Kids idolize Stephen Curry as a basketball player and Colin Kaepernick almost won a Super Bowl, but now we should admire them in their new and more important walks away from sports.
Fans should seek to follow in their footsteps for being unafraid to speak for a more important cause in the face of prejudice and intimidation.
In August 2016, former San Francisco star quarterback Colin Kaepernick started the national anthem protests quietly. He protested so peacefully that the first two games went unnoticed. When he garnered attention he said, “I’m seeing things happen to people that don’t have a voice, people that don’t have a platform to talk.”
Players have made it clear they mean no disrespect to the military using the anthem for their protest, but tension around the demonstrations have made it a national concern: one side kneeling for social justice, the other focusing on respect for the military and patriotism.
In week three of this NFL season, over 200 players participated in kneeling during the national anthem to protest racial injustice against black people in the United States. In response to heightened player participation, Donald Trump said to team owners, “Get that son of a bitch off the field… he’s fired. He’s fired!” Twice forhis emphasis, NFL players should not be free to gather in peaceful protest.
Fan-favorite Warrior Steph Curry did not want to visit the White House occupied by Donald Trump. Trump uninvited the champion via Twitter and Steph said, “It’s kind of beneath the leader of our country to go that route. That’s not what leaders do.” When the team visits Washington they plan to “celebrate equality, diversity and inclusion.”
If a De Anza student was given the invitation in his place our voice would make headlines.
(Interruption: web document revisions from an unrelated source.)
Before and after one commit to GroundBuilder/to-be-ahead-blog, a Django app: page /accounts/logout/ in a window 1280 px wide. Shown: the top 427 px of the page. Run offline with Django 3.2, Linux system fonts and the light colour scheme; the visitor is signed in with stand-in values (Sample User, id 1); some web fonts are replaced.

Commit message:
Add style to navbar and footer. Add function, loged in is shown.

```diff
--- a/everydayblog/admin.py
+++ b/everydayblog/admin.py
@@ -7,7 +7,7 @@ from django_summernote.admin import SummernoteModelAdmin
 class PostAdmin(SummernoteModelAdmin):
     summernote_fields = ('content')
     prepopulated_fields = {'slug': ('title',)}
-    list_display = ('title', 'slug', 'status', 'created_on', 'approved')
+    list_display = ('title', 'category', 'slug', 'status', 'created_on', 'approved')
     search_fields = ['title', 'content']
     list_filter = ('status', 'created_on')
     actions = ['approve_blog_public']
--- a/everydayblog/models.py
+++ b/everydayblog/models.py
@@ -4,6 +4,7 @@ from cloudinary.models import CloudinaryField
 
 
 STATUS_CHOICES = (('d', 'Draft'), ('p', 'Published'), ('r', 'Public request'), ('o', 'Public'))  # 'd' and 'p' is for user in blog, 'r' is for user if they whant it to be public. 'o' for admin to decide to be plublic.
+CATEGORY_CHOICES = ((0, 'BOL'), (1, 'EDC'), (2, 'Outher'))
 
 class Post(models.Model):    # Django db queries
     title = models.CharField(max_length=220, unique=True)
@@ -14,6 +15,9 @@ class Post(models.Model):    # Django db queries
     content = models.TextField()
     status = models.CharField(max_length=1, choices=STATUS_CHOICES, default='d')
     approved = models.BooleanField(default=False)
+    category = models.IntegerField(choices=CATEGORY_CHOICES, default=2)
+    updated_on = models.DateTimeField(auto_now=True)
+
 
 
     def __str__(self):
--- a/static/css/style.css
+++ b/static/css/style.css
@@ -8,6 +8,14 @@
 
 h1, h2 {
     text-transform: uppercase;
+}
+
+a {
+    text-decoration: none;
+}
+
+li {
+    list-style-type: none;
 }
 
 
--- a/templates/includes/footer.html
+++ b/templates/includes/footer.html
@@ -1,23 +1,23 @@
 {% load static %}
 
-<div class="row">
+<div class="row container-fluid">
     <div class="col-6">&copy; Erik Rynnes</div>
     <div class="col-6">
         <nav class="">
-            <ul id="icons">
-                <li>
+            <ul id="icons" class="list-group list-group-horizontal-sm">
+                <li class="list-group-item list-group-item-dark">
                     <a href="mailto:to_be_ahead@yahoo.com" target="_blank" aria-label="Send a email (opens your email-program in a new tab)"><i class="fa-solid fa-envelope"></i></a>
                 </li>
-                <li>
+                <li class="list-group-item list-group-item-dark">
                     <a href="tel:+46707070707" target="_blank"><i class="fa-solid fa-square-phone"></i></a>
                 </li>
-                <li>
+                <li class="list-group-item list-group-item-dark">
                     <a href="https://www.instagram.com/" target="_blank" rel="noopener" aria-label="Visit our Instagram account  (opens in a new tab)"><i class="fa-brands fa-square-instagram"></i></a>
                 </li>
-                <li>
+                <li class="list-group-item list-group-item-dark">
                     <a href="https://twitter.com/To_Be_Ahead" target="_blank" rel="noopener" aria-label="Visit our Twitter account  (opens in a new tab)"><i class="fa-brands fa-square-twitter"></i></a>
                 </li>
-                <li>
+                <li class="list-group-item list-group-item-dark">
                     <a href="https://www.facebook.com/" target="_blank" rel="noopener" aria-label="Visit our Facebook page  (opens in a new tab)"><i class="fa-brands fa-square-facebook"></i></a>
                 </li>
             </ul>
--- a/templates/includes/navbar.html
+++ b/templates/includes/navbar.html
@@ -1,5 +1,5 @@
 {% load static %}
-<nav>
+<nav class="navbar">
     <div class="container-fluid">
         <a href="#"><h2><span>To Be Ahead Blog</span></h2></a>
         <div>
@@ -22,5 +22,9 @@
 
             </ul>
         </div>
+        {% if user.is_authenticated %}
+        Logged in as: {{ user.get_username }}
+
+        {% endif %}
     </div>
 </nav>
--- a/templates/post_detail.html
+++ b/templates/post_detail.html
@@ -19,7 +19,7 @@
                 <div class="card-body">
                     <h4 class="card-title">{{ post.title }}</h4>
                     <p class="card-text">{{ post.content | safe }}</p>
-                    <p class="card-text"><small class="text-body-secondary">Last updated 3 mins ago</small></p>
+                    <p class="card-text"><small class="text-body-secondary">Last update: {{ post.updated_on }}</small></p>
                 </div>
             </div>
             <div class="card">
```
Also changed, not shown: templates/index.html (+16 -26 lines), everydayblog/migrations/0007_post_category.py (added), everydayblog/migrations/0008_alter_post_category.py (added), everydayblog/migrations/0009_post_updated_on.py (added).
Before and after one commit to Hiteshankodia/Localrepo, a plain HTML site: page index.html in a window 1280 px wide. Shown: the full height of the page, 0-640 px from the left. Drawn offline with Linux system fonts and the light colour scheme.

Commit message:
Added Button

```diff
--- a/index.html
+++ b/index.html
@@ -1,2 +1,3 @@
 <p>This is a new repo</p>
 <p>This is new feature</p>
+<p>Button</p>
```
In the Bay, friends catch themselves before referring to Trump as President. Secession makes sense to a population living differently than the rest of our country.
Westward expansion lead to the Bay Area, now the epicenter of technological advancement, meaning real influence and wealth. We make the best of equality, diversity and inclusion.
The louder the Bay is against Trump, the more our influence will shine through his. We naturally meet at social polarity and can be an example of development for those who look to Trump for positive change.
A De Anza student would rather celebrate with the Warriors again, but in our capital they will be focused on a national movement they recognize as more important than their expiring careers. Our perspective when explained is powerful, the paranoia in the opposition is clear, and Donald Trump has zero control over the Bay Area.
When Trump speaks to supporters he rambles and incites fear in half a country with lack of understanding, share the clarity of the Bay Area.